Barry is a hoarder, though he is not able to really face his problem until his girlfriend offers him an ultimatum: clean up your apartment, and by extension, your life, or I leave. In this uproarious memoir, Barry embarks upon a project of epic proportions to sort through his cluttered possessions and his emotions regarding the things he saves. With humor reminiscent of Larry David, this smart, touching work explores the connection between our relationships with our things and our relationships with other individuals. – Rachel Haisley

Two Books about WW2

The Conquering Tide: War in the Pacific Islands, 1942-1944 (The Pacific War Trilogy #2) By Ian W. Toll Cover Image
ISBN: 9780393080643
Availability: Not on our shelves currently | available to order
Published: W. W. Norton & Company - September 21st, 2015

Ian Toll and Jay Winik are veteran historians and excellent writers, each with a style that flows easily yet is supported by incredible research. These two books are a part of a new breed of historical scholarship which provides a complete picture of the early part of WWII, a period when the final outcome was far from decided. The Conquering Tide is the second part of a Pacific War trilogy by Toll which may remind readers of Rick Atkinson’s Liberation Trilogy. Starting with the Guadalcanal Campaign and ending with the Marianas Campaign, Toll describes the incredibly difficult Pacific Theater and highlights the valor and blunders of both sides. This second part of the trilogy gives a clear picture of what the United States and its allies were facing in early 1942 in the South Pacific as they tried to stop the Japanese juggernaut, especially in light of the “Europe First” global strategy to combat the Axis Forces. The grand strategy of the opponents is clearly described by Toll, but he is at his best when narrating the thousands of smaller tactical encounters between the Japanese and American forces. Detailed maps indicate the grand strategy and remind us of the darkest hours of WWII. Jay Winik, on the other hand, uses the one-year format he first employed in April 1865: the Month that Saved America in his latest book, 1944: FDR and the Year that Changed History. The world we live in today was shaped by WWII, and 1944 was the pivotal point of that war. Hitler, Himmler, FDR, Hirohito, Stalin, Churchill, Eleanor Roosevelt, and all of the other supporting characters are brought to life in this narrative which places in context the momentous events of ’44, from the Nazi death camps through D-Day to the atomic bomb.

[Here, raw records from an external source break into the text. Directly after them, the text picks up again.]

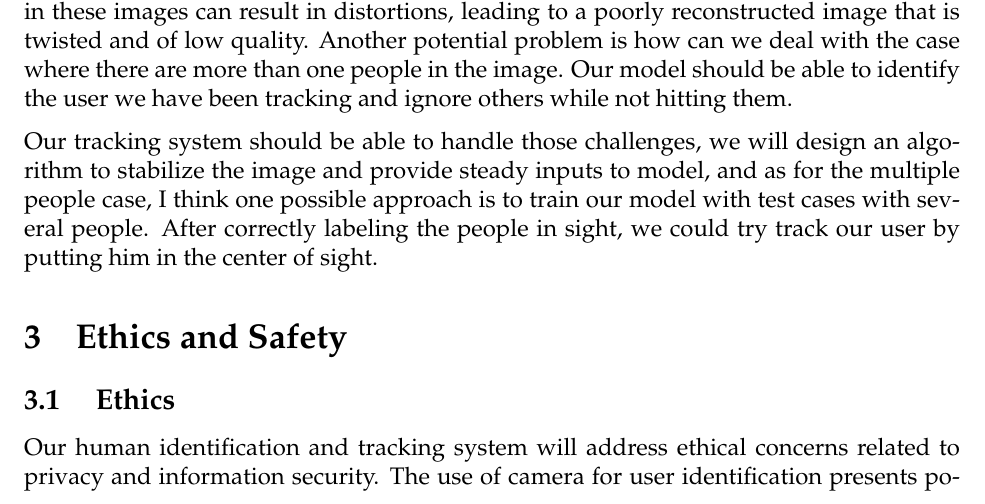
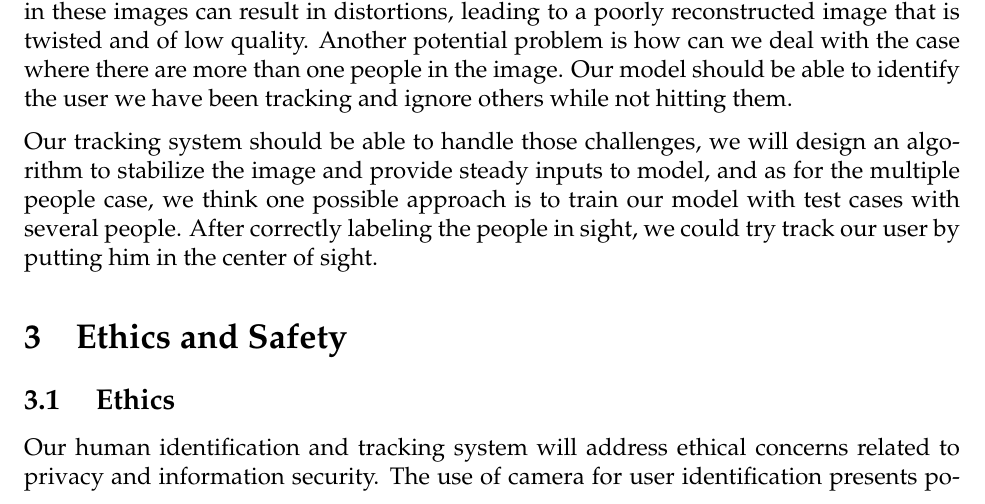
Before and after one commit to unw9527/AI-Gym-Robot, a LaTeX document (proposal/main.tex, which reads proposal/sections/design.tex): part of page 4 of 6, cut so that both start at the same text. Compiled offline with pdfLaTeX.

Commit message:
fix design

```diff
--- a/proposal/sections/design.tex
+++ b/proposal/sections/design.tex
@@ -24,4 +24,4 @@
 Achieving success in our project depends on the continuity of camera-captured photos as the inputs to our model. However, unlike some of the dataset collected by surveillance camera, which is super steady, there might be vibrations in our camera input. Besides, in real-life scenarios, the road may not always be super flat, leading to non-continuous images with significant gaps in a short period. Such unstable images present a challenge when stitching them together to form the whole picture. Misalignment of the same lines in these images can result in distortions, leading to a poorly reconstructed image that is twisted and of low quality.
 Another potential problem is how can we deal with the case where there are more than one people in the image. Our model should be able to identify the user we have been tracking and ignore others while not hitting them.
 
-Our tracking system should be able to handle those challenges, we will design an algorithm to stabilize the image and provide steady inputs to model, and as for the multiple people case, I think one possible approach is to train our model with test cases with several people. After correctly labeling the people in sight, we could try track our user by putting him in the center of sight.
+Our tracking system should be able to handle those challenges, we will design an algorithm to stabilize the image and provide steady inputs to model, and as for the multiple people case, we think one possible approach is to train our model with test cases with several people. After correctly labeling the people in sight, we could try track our user by putting him in the center of sight.
```
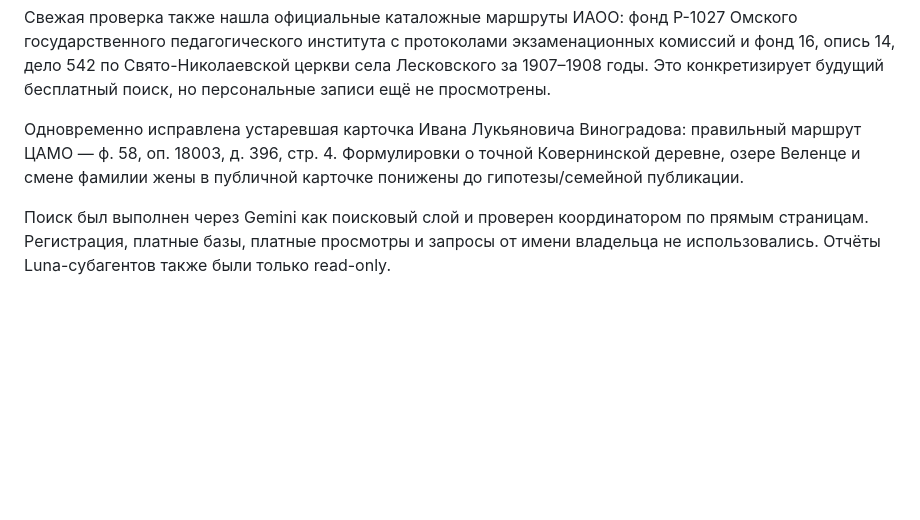
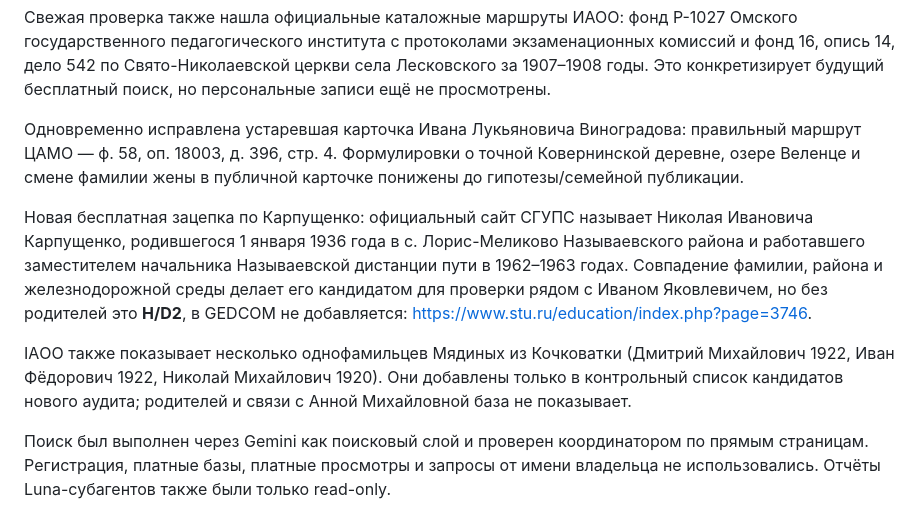
Before and after one commit to deprav1/rodoslovnaya, a Markdown page: docs/research/2026-09-20-current-evidence-audit.md, the part around the change. Drawn GitHub-style; blank space fills up the shorter version.

```diff
--- a/docs/research/2026-09-20-current-evidence-audit.md
+++ b/docs/research/2026-09-20-current-evidence-audit.md
@@ -142,6 +142,19 @@ Gemini подтвердил существование архивных марш
 точной Ковернинской деревне, озере Веленце и смене фамилии жены в публичной
 карточке понижены до гипотезы/семейной публикации.
 
+Новая бесплатная зацепка по Карпущенко: официальный сайт СГУПС называет Николая
+Ивановича Карпущенко, родившегося 1 января 1936 года в с. Лорис-Меликово
+Называевского района и работавшего заместителем начальника Называевской
+дистанции пути в 1962–1963 годах. Совпадение фамилии, района и железнодорожной
+среды делает его кандидатом для проверки рядом с Иваном Яковлевичем, но без
+родителей это **H/D2**, в GEDCOM не добавляется:
+<https://www.stu.ru/education/index.php?page=3746>.
+
+IAОО также показывает несколько однофамильцев Мядиных из Кочковатки (Дмитрий
+Михайлович 1922, Иван Фёдорович 1922, Николай Михайлович 1920). Они добавлены
+только в контрольный список кандидатов нового аудита; родителей и связи с
+Анной Михайловной база не показывает.
+
 Поиск был выполнен через Gemini как поисковый слой и проверен координатором по
 прямым страницам. Регистрация, платные базы, платные просмотры и запросы от
 имени владельца не использовались. Отчёты Luna-субагентов также были только
```
Also changed, not shown: docs/research/2026-10-07-family-documents.md (+22 -0 lines).
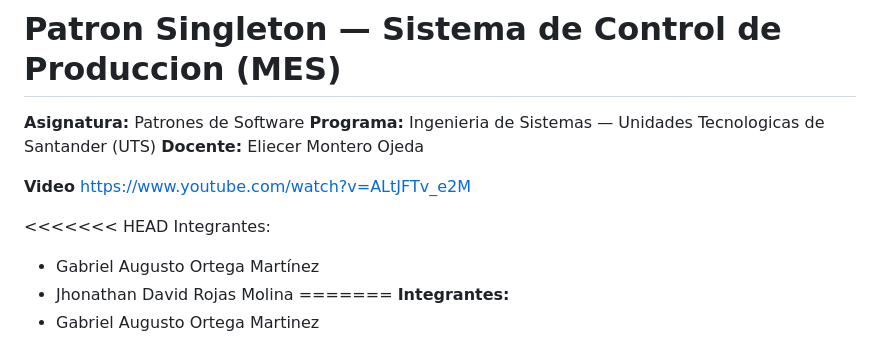
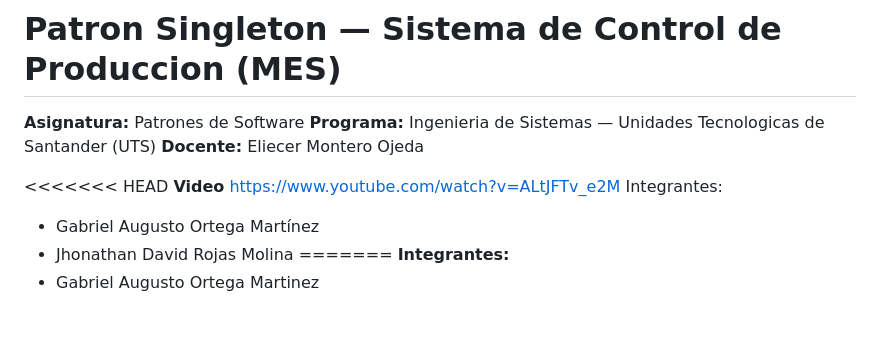
Before and after one commit to GabrielOrtega01/mes-production-system, a Markdown page: README.md, the part around the change. Drawn GitHub-style; blank space fills up the shorter version.

```diff
--- a/README.md
+++ b/README.md
@@ -4,9 +4,8 @@
 **Programa:** Ingenieria de Sistemas — Unidades Tecnologicas de Santander (UTS)
 **Docente:** Eliecer Montero Ojeda
 
+<<<<<<< HEAD
 **Video** https://www.youtube.com/watch?v=ALtJFTv_e2M
-
-<<<<<<< HEAD
 Integrantes:
 - Gabriel Augusto Ortega Martínez
 - Jhonathan David Rojas Molina
```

Winik has an approach to historical narrative which is refreshing as he weaves the storyline through the actions of its characters. – Patrick Fleming

Other Books Mentioned in This Piece: 
The Liberation Trilogy Boxed Set: An Army at Dawn, The Day of Battle, The Guns at Last Light By Rick Atkinson Cover Image
ISBN: 9781627790598
Availability: Not on our shelves currently | available to order
Published: Henry Holt and Co. - October 22nd, 2013

April 1865: The Month That Saved America By Jay Winik Cover Image
ISBN: 9780060899684
Availability: Not on our shelves currently | available to order
Published: Harper Perennial - August 15th, 2006

Best Boy by Eli Gottlieb

I fell in love with the autistic protagonist Todd Aaron on page one, and on that same page felt a stab of empathy for his mother that nearly felled me. I read on, about their moment of parting; about Todd’s relatively happy life for the ensuing 41 years in the Payton Living Center; about his brother who came to visit him only occasionally; about the new roommate, the attractive new “villager,” and worse, the disturbing new employee at the center. Todd’s literal mind and exact reporting make for the wryest of commentary, and some scenes are howlingly funny. His own misperceptions can be funny one minute, shattering the next, and his perceptions can be so acute they startle. The book swings from past to present in tandem with his mind as a scent rekindles memory or sparks fear—or laughter or longing—in the present. But it’s when past and present begin to merge that the book totally ignites—along with the reader’s heart. – Betsy Burton